### WORK TO BE COMPLETED
All of the records must come back exactly as they were given.

### Excerpts from a dataset
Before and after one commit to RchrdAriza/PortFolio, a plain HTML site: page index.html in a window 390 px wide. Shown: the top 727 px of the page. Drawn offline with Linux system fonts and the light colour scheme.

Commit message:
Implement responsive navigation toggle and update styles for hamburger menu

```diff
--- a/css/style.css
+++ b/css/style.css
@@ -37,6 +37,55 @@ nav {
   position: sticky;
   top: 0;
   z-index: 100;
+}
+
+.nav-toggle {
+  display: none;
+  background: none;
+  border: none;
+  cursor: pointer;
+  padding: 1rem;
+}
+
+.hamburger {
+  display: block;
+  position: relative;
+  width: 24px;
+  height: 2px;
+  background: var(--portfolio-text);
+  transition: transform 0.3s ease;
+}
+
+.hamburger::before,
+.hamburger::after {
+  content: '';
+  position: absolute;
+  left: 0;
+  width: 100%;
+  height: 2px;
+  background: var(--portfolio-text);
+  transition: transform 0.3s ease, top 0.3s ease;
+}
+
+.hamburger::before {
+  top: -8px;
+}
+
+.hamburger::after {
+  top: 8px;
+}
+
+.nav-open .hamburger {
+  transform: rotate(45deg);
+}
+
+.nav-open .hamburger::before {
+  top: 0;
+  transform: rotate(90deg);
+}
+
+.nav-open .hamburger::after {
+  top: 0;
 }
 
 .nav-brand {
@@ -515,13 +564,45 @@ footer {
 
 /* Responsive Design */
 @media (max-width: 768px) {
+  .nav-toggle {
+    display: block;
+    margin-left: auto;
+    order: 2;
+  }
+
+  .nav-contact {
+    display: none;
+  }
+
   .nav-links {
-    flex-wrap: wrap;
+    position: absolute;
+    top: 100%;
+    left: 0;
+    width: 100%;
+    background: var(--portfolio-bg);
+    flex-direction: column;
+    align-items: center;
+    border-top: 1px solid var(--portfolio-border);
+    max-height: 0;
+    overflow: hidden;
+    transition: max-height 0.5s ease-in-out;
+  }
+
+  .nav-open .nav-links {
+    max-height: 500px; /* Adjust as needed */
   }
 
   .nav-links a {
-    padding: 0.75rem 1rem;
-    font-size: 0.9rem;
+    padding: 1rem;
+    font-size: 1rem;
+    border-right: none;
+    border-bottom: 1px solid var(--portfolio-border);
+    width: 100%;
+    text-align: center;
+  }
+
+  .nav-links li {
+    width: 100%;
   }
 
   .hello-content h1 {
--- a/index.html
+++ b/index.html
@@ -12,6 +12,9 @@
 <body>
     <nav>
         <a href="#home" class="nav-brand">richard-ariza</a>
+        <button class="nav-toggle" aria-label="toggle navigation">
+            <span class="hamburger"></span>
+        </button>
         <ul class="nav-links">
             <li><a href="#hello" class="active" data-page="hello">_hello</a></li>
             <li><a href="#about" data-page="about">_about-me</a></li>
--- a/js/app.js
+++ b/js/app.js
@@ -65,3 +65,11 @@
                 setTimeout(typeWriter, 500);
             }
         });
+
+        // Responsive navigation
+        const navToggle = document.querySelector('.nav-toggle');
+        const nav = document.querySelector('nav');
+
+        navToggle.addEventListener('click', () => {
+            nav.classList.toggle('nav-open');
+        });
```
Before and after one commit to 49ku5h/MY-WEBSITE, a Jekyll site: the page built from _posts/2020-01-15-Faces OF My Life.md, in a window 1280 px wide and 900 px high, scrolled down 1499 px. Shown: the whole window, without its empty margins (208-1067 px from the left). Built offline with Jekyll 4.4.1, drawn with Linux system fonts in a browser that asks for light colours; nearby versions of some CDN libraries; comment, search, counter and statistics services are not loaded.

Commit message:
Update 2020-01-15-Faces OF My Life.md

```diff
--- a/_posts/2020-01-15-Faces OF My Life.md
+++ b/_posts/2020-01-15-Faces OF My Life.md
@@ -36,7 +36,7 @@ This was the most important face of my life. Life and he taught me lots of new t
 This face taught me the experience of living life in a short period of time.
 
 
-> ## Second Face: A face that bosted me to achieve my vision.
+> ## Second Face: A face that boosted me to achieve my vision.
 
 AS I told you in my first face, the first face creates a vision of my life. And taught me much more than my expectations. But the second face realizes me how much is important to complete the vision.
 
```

### REPLY TO THE TASK
Before and after one commit to RchrdAriza/PortFolio, a plain HTML site: page index.html in a window 390 px wide. Shown: the top 727 px of the page. Drawn offline with Linux system fonts and the light colour scheme.

Commit message:
Implement responsive navigation toggle and update styles for hamburger menu

```diff
--- a/css/style.css
+++ b/css/style.css
@@ -37,6 +37,55 @@ nav {
   position: sticky;
   top: 0;
   z-index: 100;
+}
+
+.nav-toggle {
+  display: none;
+  background: none;
+  border: none;
+  cursor: pointer;
+  padding: 1rem;
+}
+
+.hamburger {
+  display: block;
+  position: relative;
+  width: 24px;
+  height: 2px;
+  background: var(--portfolio-text);
+  transition: transform 0.3s ease;
+}
+
+.hamburger::before,
+.hamburger::after {
+  content: '';
+  position: absolute;
+  left: 0;
+  width: 100%;
+  height: 2px;
+  background: var(--portfolio-text);
+  transition: transform 0.3s ease, top 0.3s ease;
+}
+
+.hamburger::before {
+  top: -8px;
+}
+
+.hamburger::after {
+  top: 8px;
+}
+
+.nav-open .hamburger {
+  transform: rotate(45deg);
+}
+
+.nav-open .hamburger::before {
+  top: 0;
+  transform: rotate(90deg);
+}
+
+.nav-open .hamburger::after {
+  top: 0;
 }
 
 .nav-brand {
@@ -515,13 +564,45 @@ footer {
 
 /* Responsive Design */
 @media (max-width: 768px) {
+  .nav-toggle {
+    display: block;
+    margin-left: auto;
+    order: 2;
+  }
+
+  .nav-contact {
+    display: none;
+  }
+
   .nav-links {
-    flex-wrap: wrap;
+    position: absolute;
+    top: 100%;
+    left: 0;
+    width: 100%;
+    background: var(--portfolio-bg);
+    flex-direction: column;
+    align-items: center;
+    border-top: 1px solid var(--portfolio-border);
+    max-height: 0;
+    overflow: hidden;
+    transition: max-height 0.5s ease-in-out;
+  }
+
+  .nav-open .nav-links {
+    max-height: 500px; /* Adjust as needed */
   }
 
   .nav-links a {
-    padding: 0.75rem 1rem;
-    font-size: 0.9rem;
+    padding: 1rem;
+    font-size: 1rem;
+    border-right: none;
+    border-bottom: 1px solid var(--portfolio-border);
+    width: 100%;
+    text-align: center;
+  }
+
+  .nav-links li {
+    width: 100%;
   }
 
   .hello-content h1 {
--- a/index.html
+++ b/index.html
@@ -12,6 +12,9 @@
 <body>
     <nav>
         <a href="#home" class="nav-brand">richard-ariza</a>
+        <button class="nav-toggle" aria-label="toggle navigation">
+            <span class="hamburger"></span>
+        </button>
         <ul class="nav-links">
             <li><a href="#hello" class="active" data-page="hello">_hello</a></li>
             <li><a href="#about" data-page="about">_about-me</a></li>
--- a/js/app.js
+++ b/js/app.js
@@ -65,3 +65,11 @@
                 setTimeout(typeWriter, 500);
             }
         });
+
+        // Responsive navigation
+        const navToggle = document.querySelector('.nav-toggle');
+        const nav = document.querySelector('nav');
+
+        navToggle.addEventListener('click', () => {
+            nav.classList.toggle('nav-open');
+        });
```
Before and after one commit to 49ku5h/MY-WEBSITE, a Jekyll site: the page built from _posts/2020-01-15-Faces OF My Life.md, in a window 1280 px wide and 900 px high, scrolled down 1499 px. Shown: the whole window, without its empty margins (208-1067 px from the left). Built offline with Jekyll 4.4.1, drawn with Linux system fonts in a browser that asks for light colours; nearby versions of some CDN libraries; comment, search, counter and statistics services are not loaded.

Commit message:
Update 2020-01-15-Faces OF My Life.md

```diff
--- a/_posts/2020-01-15-Faces OF My Life.md
+++ b/_posts/2020-01-15-Faces OF My Life.md
@@ -36,7 +36,7 @@ This was the most important face of my life. Life and he taught me lots of new t
 This face taught me the experience of living life in a short period of time.
 
 
-> ## Second Face: A face that bosted me to achieve my vision.
+> ## Second Face: A face that boosted me to achieve my vision.
 
 AS I told you in my first face, the first face creates a vision of my life. And taught me much more than my expectations. But the second face realizes me how much is important to complete the vision.
 
```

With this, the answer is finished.